(Provided records)

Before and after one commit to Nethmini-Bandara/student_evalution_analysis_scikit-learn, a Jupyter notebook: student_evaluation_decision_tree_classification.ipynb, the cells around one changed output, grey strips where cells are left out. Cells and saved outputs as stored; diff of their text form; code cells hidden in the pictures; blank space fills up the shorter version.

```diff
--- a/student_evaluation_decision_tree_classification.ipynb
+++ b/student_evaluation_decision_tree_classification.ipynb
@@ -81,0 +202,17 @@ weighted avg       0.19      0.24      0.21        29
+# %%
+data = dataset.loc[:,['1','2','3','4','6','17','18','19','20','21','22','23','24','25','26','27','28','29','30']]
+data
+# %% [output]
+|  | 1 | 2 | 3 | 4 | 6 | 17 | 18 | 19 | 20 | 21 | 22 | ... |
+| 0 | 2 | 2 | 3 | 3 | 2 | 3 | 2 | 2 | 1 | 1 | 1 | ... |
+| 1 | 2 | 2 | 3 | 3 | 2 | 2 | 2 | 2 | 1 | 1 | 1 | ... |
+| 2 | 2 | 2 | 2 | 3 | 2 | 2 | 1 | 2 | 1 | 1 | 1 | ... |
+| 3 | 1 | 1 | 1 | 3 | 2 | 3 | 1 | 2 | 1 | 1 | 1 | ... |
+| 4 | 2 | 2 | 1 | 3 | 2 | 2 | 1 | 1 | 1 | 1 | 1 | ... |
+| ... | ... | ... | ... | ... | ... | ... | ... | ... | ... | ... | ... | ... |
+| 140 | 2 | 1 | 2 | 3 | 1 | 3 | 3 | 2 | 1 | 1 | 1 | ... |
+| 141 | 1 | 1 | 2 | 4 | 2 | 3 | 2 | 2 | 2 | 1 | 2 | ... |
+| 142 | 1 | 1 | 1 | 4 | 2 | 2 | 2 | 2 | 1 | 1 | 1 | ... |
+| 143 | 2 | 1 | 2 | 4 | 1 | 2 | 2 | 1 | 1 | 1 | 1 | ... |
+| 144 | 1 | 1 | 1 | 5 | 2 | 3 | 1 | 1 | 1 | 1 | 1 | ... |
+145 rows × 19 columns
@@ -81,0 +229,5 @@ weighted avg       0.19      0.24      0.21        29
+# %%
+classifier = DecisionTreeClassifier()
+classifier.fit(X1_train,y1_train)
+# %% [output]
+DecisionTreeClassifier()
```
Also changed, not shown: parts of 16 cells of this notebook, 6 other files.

(Task prompt)
Nothing should be dropped. Retype each line above as it is.

(Reply to the exercise)
Before and after one commit to Nethmini-Bandara/student_evalution_analysis_scikit-learn, a Jupyter notebook: student_evaluation_decision_tree_classification.ipynb, the cells around one changed output, grey strips where cells are left out. Cells and saved outputs as stored; diff of their text form; code cells hidden in the pictures; blank space fills up the shorter version.

```diff
--- a/student_evaluation_decision_tree_classification.ipynb
+++ b/student_evaluation_decision_tree_classification.ipynb
@@ -81,0 +202,17 @@ weighted avg       0.19      0.24      0.21        29
+# %%
+data = dataset.loc[:,['1','2','3','4','6','17','18','19','20','21','22','23','24','25','26','27','28','29','30']]
+data
+# %% [output]
+|  | 1 | 2 | 3 | 4 | 6 | 17 | 18 | 19 | 20 | 21 | 22 | ... |
+| 0 | 2 | 2 | 3 | 3 | 2 | 3 | 2 | 2 | 1 | 1 | 1 | ... |
+| 1 | 2 | 2 | 3 | 3 | 2 | 2 | 2 | 2 | 1 | 1 | 1 | ... |
+| 2 | 2 | 2 | 2 | 3 | 2 | 2 | 1 | 2 | 1 | 1 | 1 | ... |
+| 3 | 1 | 1 | 1 | 3 | 2 | 3 | 1 | 2 | 1 | 1 | 1 | ... |
+| 4 | 2 | 2 | 1 | 3 | 2 | 2 | 1 | 1 | 1 | 1 | 1 | ... |
+| ... | ... | ... | ... | ... | ... | ... | ... | ... | ... | ... | ... | ... |
+| 140 | 2 | 1 | 2 | 3 | 1 | 3 | 3 | 2 | 1 | 1 | 1 | ... |
+| 141 | 1 | 1 | 2 | 4 | 2 | 3 | 2 | 2 | 2 | 1 | 2 | ... |
+| 142 | 1 | 1 | 1 | 4 | 2 | 2 | 2 | 2 | 1 | 1 | 1 | ... |
+| 143 | 2 | 1 | 2 | 4 | 1 | 2 | 2 | 1 | 1 | 1 | 1 | ... |
+| 144 | 1 | 1 | 1 | 5 | 2 | 3 | 1 | 1 | 1 | 1 | 1 | ... |
+145 rows × 19 columns
@@ -81,0 +229,5 @@ weighted avg       0.19      0.24      0.21        29
+# %%
+classifier = DecisionTreeClassifier()
+classifier.fit(X1_train,y1_train)
+# %% [output]
+DecisionTreeClassifier()
```
Also changed, not shown: parts of 16 cells of this notebook, 6 other files.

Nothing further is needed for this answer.